Stored items
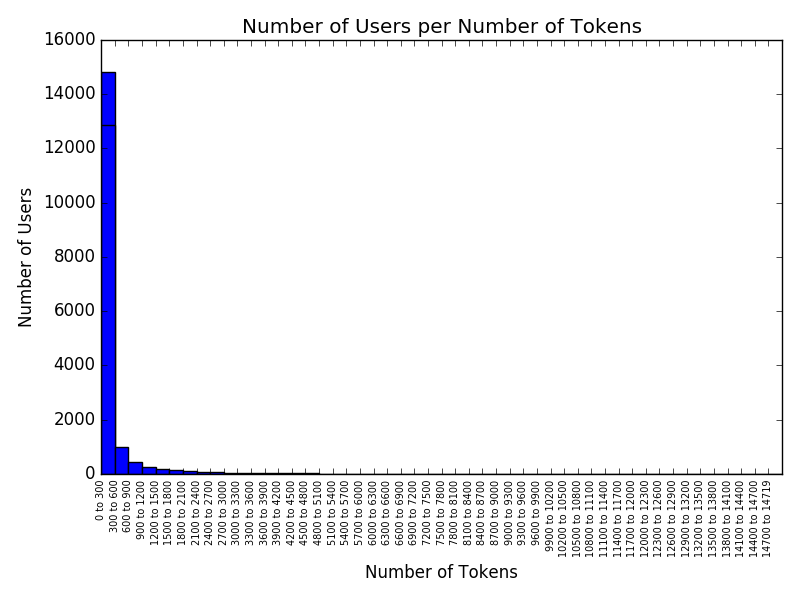
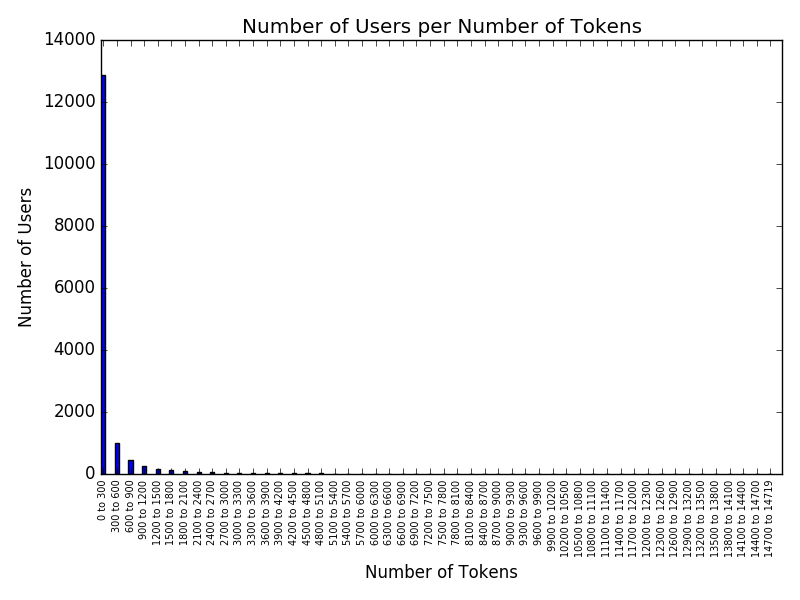
another plot

Changed region(s): [[0.0625, 0.12, 0.9688, 0.93], [0.0625, 0.06, 0.0938, 0.09]]

diff --git a/get_stats.py b/get_stats.py
@@ -82,27 +82,41 @@ data = pickle.load(open( '/home/dpappas/scripts_dict.p', "rb" ) )
 # plt.savefig('users_per_lines_number.png')
 
 
+# print('')
+# N = 0
+# ys = []
+# labels = []
+# stats = get_token_stats(data)
+# for i in range(0, max(stats.keys()), 300):
+#     if(i==2700):
+#         too = max(stats.keys())
+#         s = sum([ stats[m] for m in stats.keys() if(m>i and m<=too)])
+#         print(i,too,s)
+#         labels.append(str(i)+' to '+str(too))
+#         ys.append(s)
+#         N+=1
+#         break
+#     else:
+#         too = min(i+300, max(stats.keys()))
+#         s = sum([ stats[m] for m in stats.keys() if(m>i and m<=too)])
+#         print(i,too,s)
+#         labels.append(str(i)+' to '+str(too))
+#         ys.append(s)
+#         N+=1
+
+
 print('')
 N = 0
 ys = []
 labels = []
 stats = get_token_stats(data)
 for i in range(0, max(stats.keys()), 300):
-    if(i==2700):
-        too = max(stats.keys())
-        s = sum([ stats[m] for m in stats.keys() if(m>i and m<=too)])
-        print(i,too,s)
-        labels.append(str(i)+' to '+str(too))
-        ys.append(s)
-        N+=1
-        break
-    else:
-        too = min(i+300, max(stats.keys()))
-        s = sum([ stats[m] for m in stats.keys() if(m>i and m<=too)])
-        print(i,too,s)
-        labels.append(str(i)+' to '+str(too))
-        ys.append(s)
-        N+=1
+    too = min(i+300, max(stats.keys()))
+    s = sum([ stats[m] for m in stats.keys() if(m>i and m<=too)])
+    print(i,too,s)
+    labels.append(str(i)+' to '+str(too))
+    ys.append(s)
+    N+=1
 
 ind = np.arange(N)
 width = 0.3
@@ -112,7 +126,7 @@ plt.xlabel('Number of Tokens')
 plt.title('Number of Users per Number of Tokens')
 plt.xticks(ind + width/2, labels, rotation='vertical', fontsize=7)
 # plt.show()
-plt.savefig('users_per_tokens_number_2.png')
+plt.savefig('users_per_tokens_number.png')
 
 
 # len(data)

[Brief]: Return the records exactly as they stand, and drop every picture.

[Exercise answer]:
another plot

Changed region(s): [[0.0625, 0.12, 0.9688, 0.93], [0.0625, 0.06, 0.0938, 0.09]]

diff --git a/get_stats.py b/get_stats.py
@@ -82,27 +82,41 @@ data = pickle.load(open( '/home/dpappas/scripts_dict.p', "rb" ) )
 # plt.savefig('users_per_lines_number.png')
 
 
+# print('')
+# N = 0
+# ys = []
+# labels = []
+# stats = get_token_stats(data)
+# for i in range(0, max(stats.keys()), 300):
+#     if(i==2700):
+#         too = max(stats.keys())
+#         s = sum([ stats[m] for m in stats.keys() if(m>i and m<=too)])
+#         print(i,too,s)
+#         labels.append(str(i)+' to '+str(too))
+#         ys.append(s)
+#         N+=1
+#         break
+#     else:
+#         too = min(i+300, max(stats.keys()))
+#         s = sum([ stats[m] for m in stats.keys() if(m>i and m<=too)])
+#         print(i,too,s)
+#         labels.append(str(i)+' to '+str(too))
+#         ys.append(s)
+#         N+=1
+
+
 print('')
 N = 0
 ys = []
 labels = []
 stats = get_token_stats(data)
 for i in range(0, max(stats.keys()), 300):
-    if(i==2700):
-        too = max(stats.keys())
-        s = sum([ stats[m] for m in stats.keys() if(m>i and m<=too)])
-        print(i,too,s)
-        labels.append(str(i)+' to '+str(too))
-        ys.append(s)
-        N+=1
-        break
-    else:
-        too = min(i+300, max(stats.keys()))
-        s = sum([ stats[m] for m in stats.keys() if(m>i and m<=too)])
-        print(i,too,s)
-        labels.append(str(i)+' to '+str(too))
-        ys.append(s)
-        N+=1
+    too = min(i+300, max(stats.keys()))
+    s = sum([ stats[m] for m in stats.keys() if(m>i and m<=too)])
+    print(i,too,s)
+    labels.append(str(i)+' to '+str(too))
+    ys.append(s)
+    N+=1
 
 ind = np.arange(N)
 width = 0.3
@@ -112,7 +126,7 @@ plt.xlabel('Number of Tokens')
 plt.title('Number of Users per Number of Tokens')
 plt.xticks(ind + width/2, labels, rotation='vertical', fontsize=7)
 # plt.show()
-plt.savefig('users_per_tokens_number_2.png')
+plt.savefig('users_per_tokens_number.png')
 
 
 # len(data)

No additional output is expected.